Garden centre project helps struggling careers to grow

An East Ayrshire garden centre has created a string of job opportunities for the local community.

Image of the Knowe Garden Centre


An innovative community project has created more than 40 job opportunities since it launched a service offering gardening and soft landscaping work and creating an ‘oasis of greenery’ in the local community.

The Knowe Garden Centre, which is located in Auchinleck, has evolved into a commercial gardening operation after being developed from a derelict site eight years ago.

As well as growing and selling plants and providing a public garden area for the community, The Knowe sells its services to local residents – offering garden tidy-ups, grass cutting and general soft landscaping.

The project is aiming to continue to add to the 40 staff it has already hired on minimum six-month paid contracts – with 28 of them going in to find full time work.

The Knowe is one of the inspirational community success stories to now feature in the latest edition of the MyLand.Scot campaign, an initiative run by the Scottish Land Commission to highlight how land is being used positively around Scotland for the benefits of the wider community.

The Knowe is part of the Auchinleck Community Development Initiative (ACDI), a lottery and grant funded social enterprise which has transformed land in the local area to provide garden help, knowledge and careers to the Auchinleck community and its surrounding areas.

The venture features a range of attractions including a sensory garden, vegetable growing area and poison garden, as well as holding horticultural workshops and teaching plant science to schools.

A key aspect of the centre is that it has become fully self-sufficient, reducing its carbon footprint.
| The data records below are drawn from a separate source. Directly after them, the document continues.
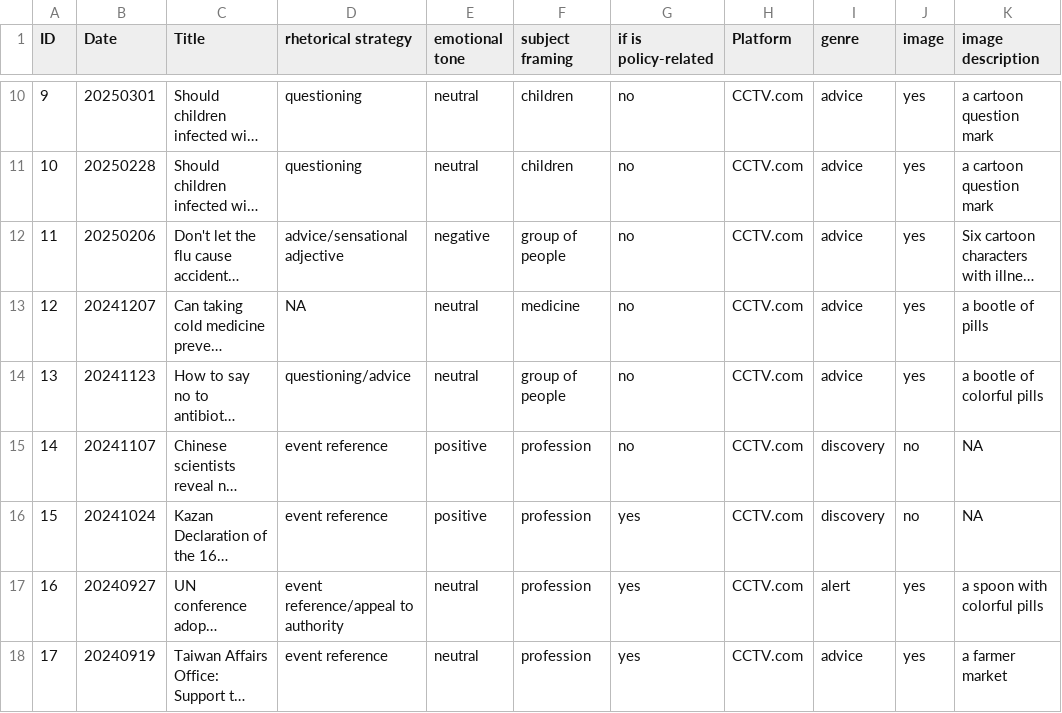
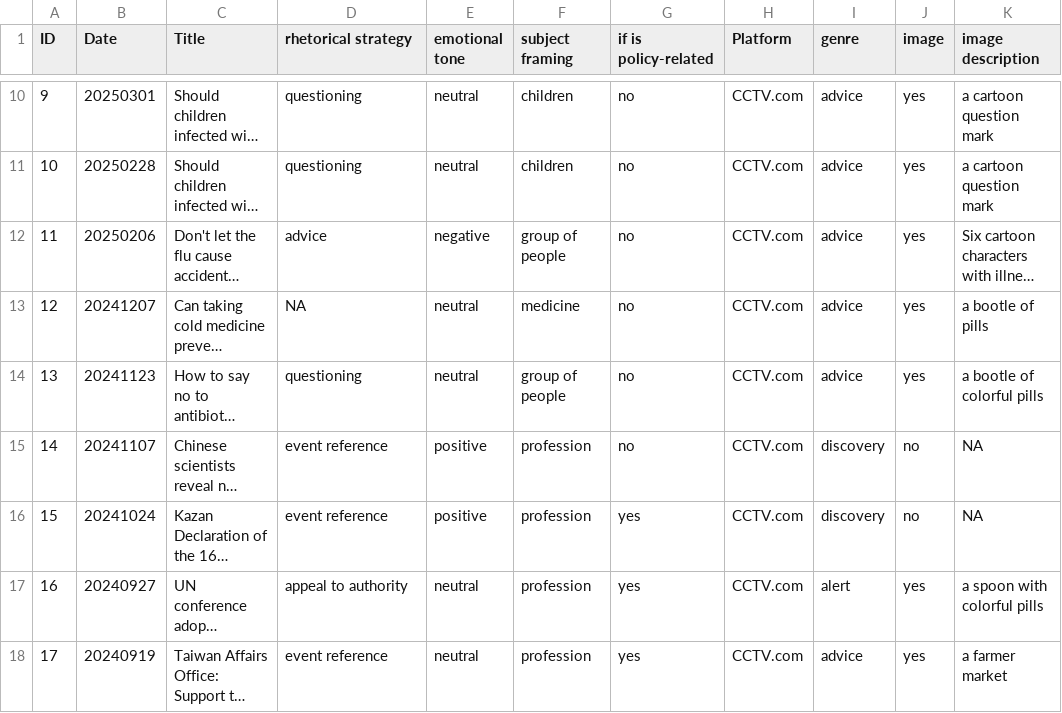
Before and after one commit to kezhezhao/cctv, a CSV file: cctvdata.csv, drawn as a sheet; only a part is shown, gaps mark what is left out; long unchanged cells end in …; the diff covers the shown part only; the diff names each change by its address in the sheet, - before the commit and + after, or states it on an @@ line.

Commit message:
Update cctvdata.csv

```diff
--- a/cctvdata.csv
+++ b/cctvdata.csv
-D12 (rhetorical strategy): advice/sensational adjective
+D12 (rhetorical strategy): advice
-D14 (rhetorical strategy): questioning/advice
+D14 (rhetorical strategy): questioning
-D17 (rhetorical strategy): event reference/appeal to authority
+D17 (rhetorical strategy): appeal to authority
```
Also changed, not shown: 8 edited cells elsewhere in this file.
The Knowe uses its own compost, cuttings are grown from existing plants instead of purchasing from abroad and the centre re-uses rainfall water.

One person who has benefited by gaining employment is Scott Caddis, who started the position of Assistant Gardener at The Knowe.

Image of the Knowe Garden Centre employee Scott Caddis


Scott Said: “Not only have I now had really valuable work and experience out of the centre, but I’ve also found a lot more appreciation for my community. I’m excited to continue my career path in the world of gardening.”

ACDI Development Manager, Stephen McCarron, is positive about the future job opportunities The Knowe can provide.

Stephen said: “Myself and all the team at ACDI are really pleased about the roles we have created. We have turned the old land into a multi-purpose hub which has benefitted local community as well as the environment.

“We’ve gone from strength to strength since we started here at The Knowe. Schools and residents of the area are now heavily involved in the project. I can only see us continuing to make more of a positive difference going forward.”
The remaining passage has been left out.